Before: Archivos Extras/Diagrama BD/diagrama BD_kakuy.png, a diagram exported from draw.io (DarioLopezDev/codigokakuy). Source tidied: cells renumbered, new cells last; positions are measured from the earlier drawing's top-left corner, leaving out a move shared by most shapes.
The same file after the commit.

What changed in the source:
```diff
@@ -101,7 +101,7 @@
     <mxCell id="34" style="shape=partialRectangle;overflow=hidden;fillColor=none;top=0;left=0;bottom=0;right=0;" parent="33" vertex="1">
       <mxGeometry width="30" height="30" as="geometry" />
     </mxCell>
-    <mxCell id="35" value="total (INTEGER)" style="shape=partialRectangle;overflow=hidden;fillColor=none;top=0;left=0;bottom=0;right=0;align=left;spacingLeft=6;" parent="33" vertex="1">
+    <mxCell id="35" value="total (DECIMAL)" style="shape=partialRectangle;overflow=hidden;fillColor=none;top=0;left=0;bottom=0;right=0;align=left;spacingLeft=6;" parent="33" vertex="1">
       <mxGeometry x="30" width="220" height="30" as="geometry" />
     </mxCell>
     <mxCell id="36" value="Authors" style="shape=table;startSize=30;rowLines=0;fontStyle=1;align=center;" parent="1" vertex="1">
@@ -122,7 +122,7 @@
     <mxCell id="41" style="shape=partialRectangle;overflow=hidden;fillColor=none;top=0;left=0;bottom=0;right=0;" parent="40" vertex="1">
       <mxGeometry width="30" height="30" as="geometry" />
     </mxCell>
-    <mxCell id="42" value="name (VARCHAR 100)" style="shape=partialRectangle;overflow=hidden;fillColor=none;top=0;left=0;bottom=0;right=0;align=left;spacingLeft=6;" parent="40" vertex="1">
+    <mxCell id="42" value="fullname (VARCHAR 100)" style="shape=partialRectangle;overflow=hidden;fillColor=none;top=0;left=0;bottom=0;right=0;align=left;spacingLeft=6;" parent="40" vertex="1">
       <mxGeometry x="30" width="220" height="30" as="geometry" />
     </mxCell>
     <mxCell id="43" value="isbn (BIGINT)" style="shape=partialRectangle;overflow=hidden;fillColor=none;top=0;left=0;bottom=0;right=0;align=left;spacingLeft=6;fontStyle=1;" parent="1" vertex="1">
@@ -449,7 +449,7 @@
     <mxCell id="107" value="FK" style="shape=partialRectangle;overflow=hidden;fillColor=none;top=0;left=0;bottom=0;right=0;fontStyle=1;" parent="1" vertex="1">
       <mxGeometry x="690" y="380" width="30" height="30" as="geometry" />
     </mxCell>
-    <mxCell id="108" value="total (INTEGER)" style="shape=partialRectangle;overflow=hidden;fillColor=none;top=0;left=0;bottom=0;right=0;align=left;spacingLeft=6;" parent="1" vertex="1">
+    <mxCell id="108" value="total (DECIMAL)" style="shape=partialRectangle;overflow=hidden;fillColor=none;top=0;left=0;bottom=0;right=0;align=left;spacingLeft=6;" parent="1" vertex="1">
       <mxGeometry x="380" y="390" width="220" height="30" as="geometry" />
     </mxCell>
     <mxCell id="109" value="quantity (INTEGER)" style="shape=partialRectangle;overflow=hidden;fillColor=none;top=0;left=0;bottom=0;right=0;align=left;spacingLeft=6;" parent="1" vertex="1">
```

-=-=-

Search the material for the word "INTEGER". Each line where it is found must be copied.

**EXPECTED ANSWER:**
-    <mxCell id="35" value="total (INTEGER)" style="shape=partialRectangle;overflow=hidden;fillColor=none;top=0;left=0;bottom=0;right=0;align=left;spacingLeft=6;" parent="33" vertex="1">
-    <mxCell id="108" value="total (INTEGER)" style="shape=partialRectangle;overflow=hidden;fillColor=none;top=0;left=0;bottom=0;right=0;align=left;spacingLeft=6;" parent="1" vertex="1">
     <mxCell id="109" value="quantity (INTEGER)" style="shape=partialRectangle;overflow=hidden;fillColor=none;top=0;left=0;bottom=0;right=0;align=left;spacingLeft=6;" parent="1" vertex="1">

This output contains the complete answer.